HOW TO COMPLETE THIS TASK -
How many of the lines in the material underneath include the string "drawn"? State the number only.

DATA RECORDS -
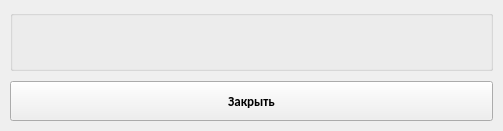
The window that ui/alert_window.ui (WeeIIer/knowledge_representation-lab_2) describes before a commit, drawn with Qt 5.
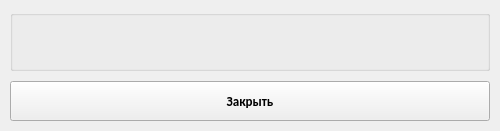
The same window after the commit.

```diff
--- a/ui/alert_window.ui
+++ b/ui/alert_window.ui
@@ -6,7 +6,7 @@
    <rect>
     <x>0</x>
     <y>0</y>
-    <width>503</width>
+    <width>500</width>
     <height>131</height>
    </rect>
   </property>
```
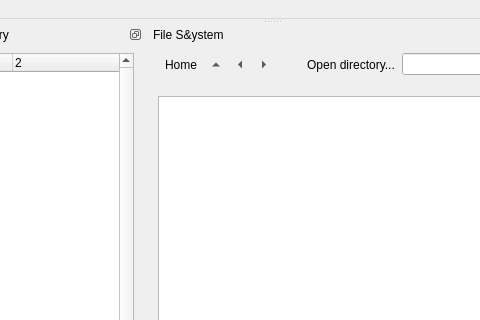
The window that gui/ScipyenWindow.ui (ctigaret/scipyen) describes before a commit, drawn with Qt 5; both pictures show x 286 to 766 and y 0 to 320 of the 1115 by 901 pixel window.
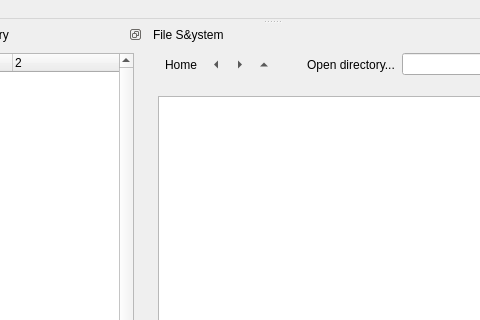
The same window after the commit. Icons and pictures are not drawn.

Commit message:
namedtuple objects indicated in the tooltip for Type column in workspace viewer
namedtuple displayed as such in DataViewer

finessing the utilities.NestedFinder; implementing namedtuples;
some creases to smooth out

factored out the load/saveSettings to ScipyenViewer;
the subclasses only need to implement load/saveViewerSettings

corrected the icon for refresh viewer in viewer toolbar
(now uses the system icon theme)

The edit to the form file:
```diff
--- a/gui/ScipyenWindow.ui
+++ b/gui/ScipyenWindow.ui
@@ -392,26 +392,6 @@
          </property>
         </widget>
        </item>
-       <item>
-        <widget class="QToolButton" name="dirUpBtn">
-         <property name="toolTip">
-          <string>Go to parent directory</string>
-         </property>
-         <property name="text">
-          <string>Parent directory</string>
-         </property>
-         <property name="icon">
-          <iconset theme="go-up">
-           <normaloff>.</normaloff>.</iconset>
-         </property>
-         <property name="autoRaise">
-          <bool>true</bool>
-         </property>
-         <property name="arrowType">
-          <enum>Qt::UpArrow</enum>
-         </property>
-        </widget>
-       </item>
        <item>
         <widget class="QToolButton" name="dirBackBtn">
          <property name="toolTip">
@@ -452,6 +432,26 @@
          </property>
         </widget>
        </item>
+       <item>
+        <widget class="QToolButton" name="dirUpBtn">
+         <property name="toolTip">
+          <string>Go to parent directory</string>
+         </property>
+         <property name="text">
+          <string>Parent directory</string>
+         </property>
+         <property name="icon">
+          <iconset theme="go-up">
+           <normaloff>.</normaloff>.</iconset>
+         </property>
+         <property name="autoRaise">
+          <bool>true</bool>
+         </property>
+         <property name="arrowType">
+          <enum>Qt::UpArrow</enum>
+         </property>
+        </widget>
+       </item>
        <item>
         <widget class="QToolButton" name="viewFilesFilterToolBtn">
          <property name="text">
```
Left out of the diff: 8 changed lines with no effect on the pictures. The commit also changes 10 other files.
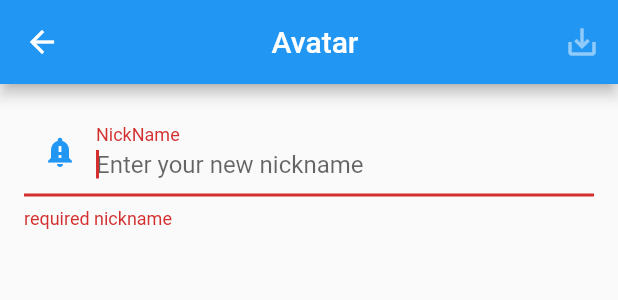
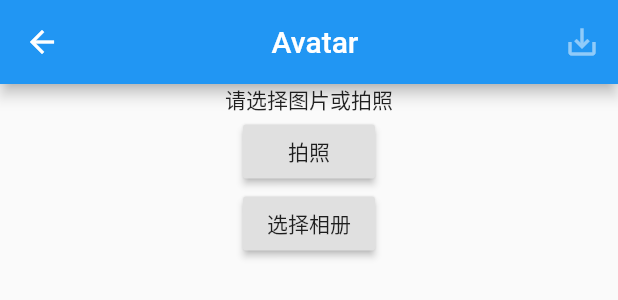
Before and after one commit to dianluyuanli-wp/IChat_For_Flutter, a Flutter app: the MyAccount widget shown alone on an empty page, opened directly, after a tap on "Avatar", on a phone screen of 412 x 824 dp. Shown: the top 300 px of the screen. Run offline on Flutter 3.47's test engine with Material 2 defaults, Android fonts, the phone set to English and light mode, and no system bars; our stand-ins replace cached_network_image, dio, image_picker, shared_preferences, toast; accounts and stored records are empty; network calls fail.

Commit message:
fix: 调用图片获取

```diff
--- /dev/null
+++ b/lib/page/modify/avatar.dart
@@ -0,0 +1,93 @@
+import 'package:flutter/material.dart';
+import 'package:provider/provider.dart';
+import '../../global.dart';
+import 'package:image_picker/image_picker.dart';
+
+class Avatar extends StatefulWidget {
+  Avatar({Key key, @required this.handler, @required this.modifyFunc})
+    : super(key: key);
+  final ValueChanged<bool> handler;
+  final modifyFunc;
+
+  @override
+  _AvatarState createState() => _AvatarState();
+}
+
+class _AvatarState extends State<Avatar> {
+  var _imgPath;
+  bool showImg = false;
+  num showCircle = 0;
+
+  @override
+  Widget build(BuildContext context) {
+    return Column(
+      children: <Widget>[
+        SingleChildScrollView(child: imageView(context),) ,
+        RaisedButton(
+          onPressed: showCar,
+          child: Text('拍照')
+        ),
+        RaisedButton(
+          onPressed: show,
+          child: Text('选择相册')
+        )
+      ],
+    );
+  }
+
+  Widget imageView(BuildContext context) {
+    if (_imgPath == null || showCircle == 1) {
+      return Center(
+        child: Text('请选择图片或拍照'),
+      );
+    } else if(_imgPath == null || showCircle != 2 ) {
+      return Center(
+        child: Image.asset("images/loading.gif",
+          width: 375.0,
+          height: 375,
+        )
+      );
+    } else {
+      return Center(
+          child: FadeInImage(
+            placeholder: AssetImage("images/loading.gif"),
+            image: FileImage(_imgPath),
+            height: 375,
+            width: 375,
+          )
+      );
+    }
+  }
+
+  void _takePhoto() async {
+    var image = await ImagePicker.pickImage(source: ImageSource.camera);
+    setState(() {
+      showCircle = 2;
+      _imgPath = image;
+    });
+  }
+
+  void show() {
+    setState(() {
+      showImg = true;
+      showCircle = 1;
+    });
+    _openGallery();
+  }
+
+  void showCar() {
+    setState(() {
+      showImg = true;
+      showCircle = 1;
+    });
+    _takePhoto();
+  }
+
+  Future _openGallery() async {
+    var image = await ImagePicker.pickImage(source: ImageSource.gallery);
+    setState(() {
+      showCircle = 2;
+      _imgPath = image;
+    });
+  }
+}
--- a/lib/page/modify/modify.dart
+++ b/lib/page/modify/modify.dart
@@ -3,6 +3,7 @@ import 'package:provider/provider.dart';
 import '../../global.dart';
 import 'nickname.dart';
 import 'password.dart';
+import 'avatar.dart';
 import 'package:toast/toast.dart';
 import '../../tools/network.dart';
 
@@ -70,7 +71,8 @@ class _ModifyState extends State<Modify> {
     final Map arg = ModalRoute.of(context).settings.arguments;
     final Map modifyWidgtMap = {
       'nickName': NickName(handler: _changeSaveStatus, modifyFunc: modifyContent),
-      'passWord': Password(handler: _changeSaveStatus, modifyFunc: modifyContent)
+      'passWord': Password(handler: _changeSaveStatus, modifyFunc: modifyContent),
+      'avatar': Avatar(handler: _changeSaveStatus, modifyFunc: modifyContent)
     };
     Color saveColor = Colors.white;
     Color canNotSaveColor = Color.fromRGBO(255, 255, 255, 0.5);
--- a/lib/page/myAccount.dart
+++ b/lib/page/myAccount.dart
@@ -30,7 +30,7 @@ class _MyAccountState extends State<MyAccount> {
               child: Column(
                 children: <Widget>[
                   ModifyItem(text: 'Nickname', keyName: 'nickName'),
-                  ModifyItem(text: 'Avatar', keyName: 'nickName'),
+                  ModifyItem(text: 'Avatar', keyName: 'avatar'),
                   ModifyItem(text: 'Password', keyName: 'passWord', useBottomBorder: true)
                 ],
               ),
--- a/pubspec.yaml
+++ b/pubspec.yaml
@@ -28,6 +28,7 @@ dependencies:
   toast: ^0.1.3
   shared_preferences: ^0.5.4+3
   cached_network_image: ^1.1.3
+  image_picker: ^0.6.2+1
 
 dev_dependencies:
   flutter_test:
@@ -49,6 +50,8 @@ flutter:
   # assets:
   #  - images/a_dot_burr.jpeg
   #  - images/a_dot_ham.jpeg
+  assets:
+    - images/loading.gif
 
   # An image asset can refer to one or more resolution-specific "variants", see
   # https://flutter.dev/assets-and-images/#resolution-aware.
```
Also changed, not shown: images/loading.gif (added), pubspec.lock.
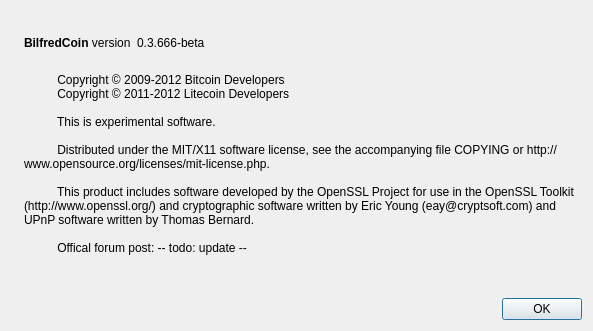
This is src/qt/forms/aboutdialog.ui in cagedollar/cagedollar as Qt 5 draws it before an edit. The edited form follows.
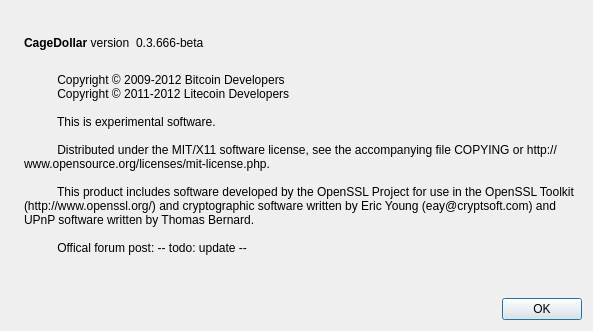
This is the edited form. Icons and pictures are not drawn.

What changed in the file:
```diff
--- a/src/qt/forms/aboutdialog.ui
+++ b/src/qt/forms/aboutdialog.ui
@@ -50,7 +50,7 @@
           <cursorShape>IBeamCursor</cursorShape>
          </property>
          <property name="text">
-          <string>&lt;b&gt;BilfredCoin&lt;/b&gt; version</string>
+          <string>&lt;b&gt;CageDollar&lt;/b&gt; version</string>
          </property>
          <property name="textInteractionFlags">
           <set>Qt::LinksAccessibleByMouse|Qt::TextSelectableByKeyboard|Qt::TextSelectableByMouse</set>
```
Left out of the diff: 2 changed lines with no effect on the pictures.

FINISHED TASK -
4